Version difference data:
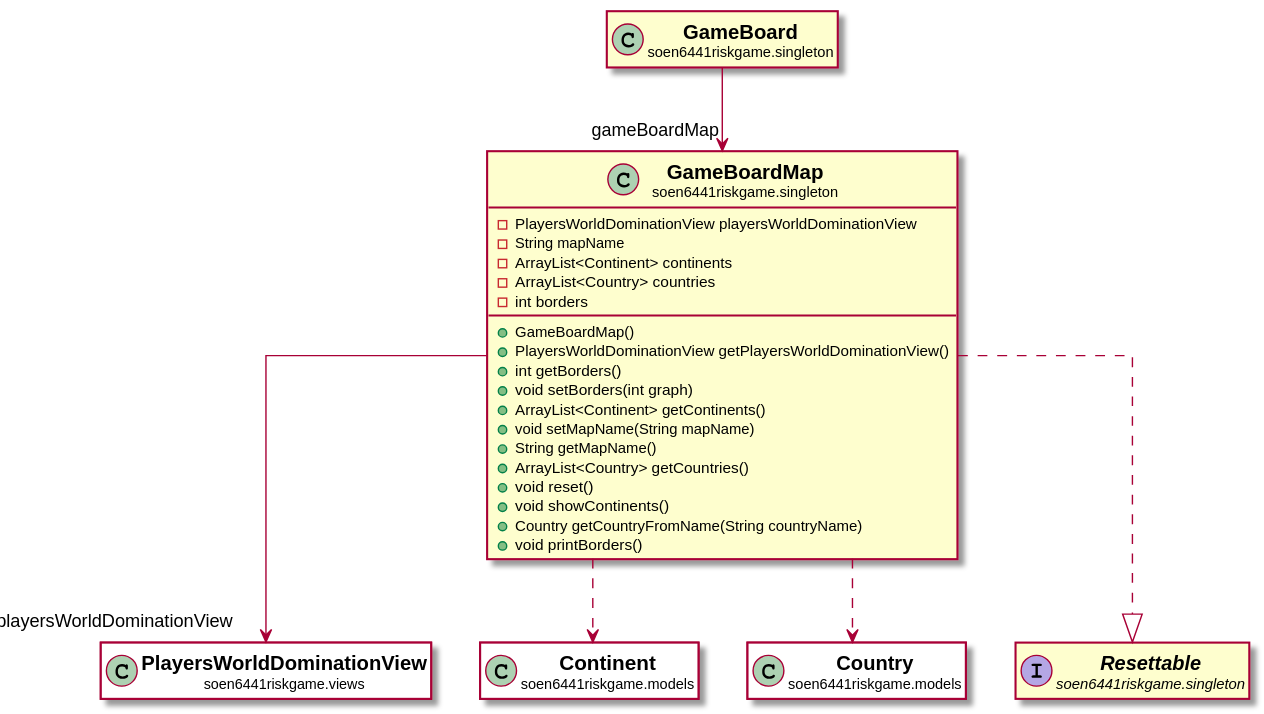
Before: docs/javadocs/soen6441riskgame/singleton/GameBoardMap.svg, a diagram exported from PlantUML (huntertran/soen6441-riskgame).
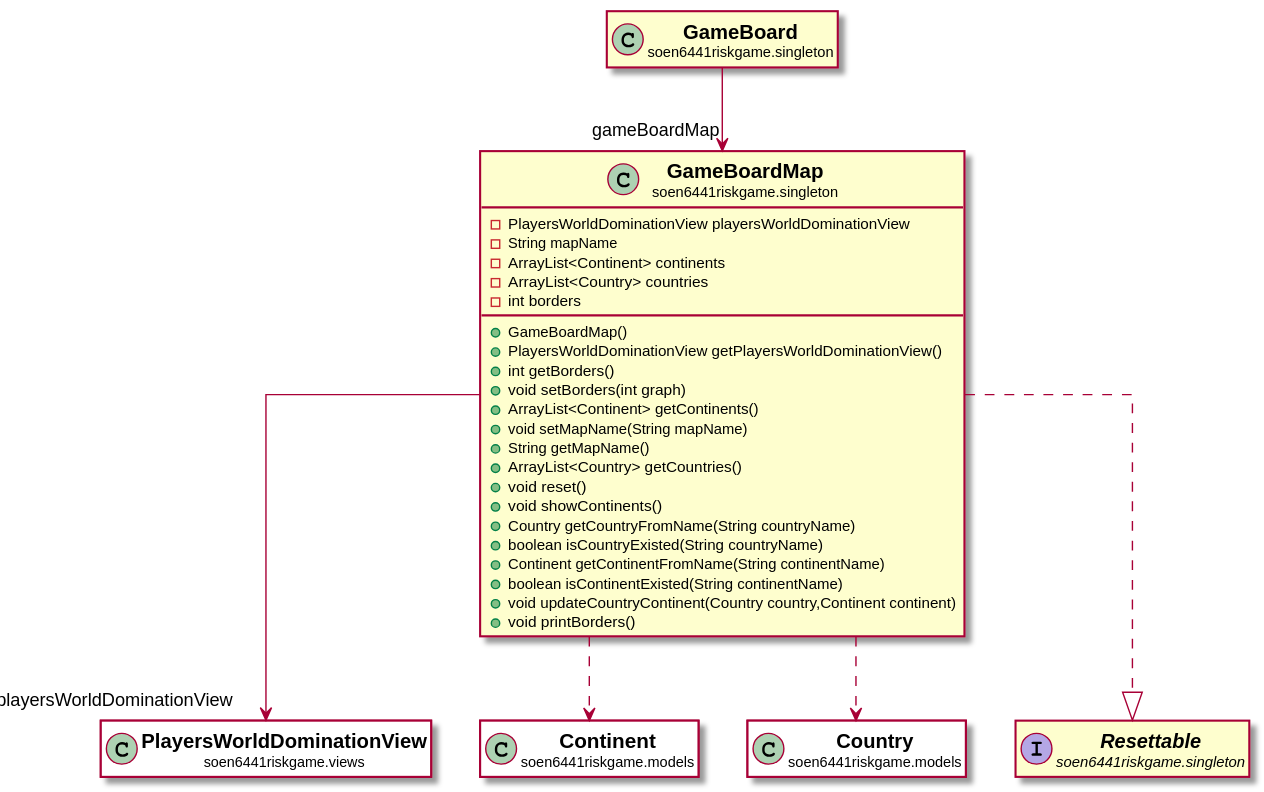
The same file after the commit.

Change to the diagram source:
```diff
@@ -20,6 +20,10 @@
 +void reset()
 +void showContinents()
 +Country getCountryFromName(String countryName)
++boolean isCountryExisted(String countryName)
++Continent getContinentFromName(String continentName)
++boolean isContinentExisted(String continentName)
++void updateCountryContinent(Country country,Continent continent)
 +void printBorders()
 }
 
```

** Action item **
The goal is an exact reprint of the entries, leaving out the pictures.

** Solution to this problem **
Before: docs/javadocs/soen6441riskgame/singleton/GameBoardMap.svg, a diagram exported from PlantUML (huntertran/soen6441-riskgame).
The same file after the commit.

Change to the diagram source:
```diff
@@ -20,6 +20,10 @@
 +void reset()
 +void showContinents()
 +Country getCountryFromName(String countryName)
++boolean isCountryExisted(String countryName)
++Continent getContinentFromName(String continentName)
++boolean isContinentExisted(String continentName)
++void updateCountryContinent(Country country,Continent continent)
 +void printBorders()
 }
 
```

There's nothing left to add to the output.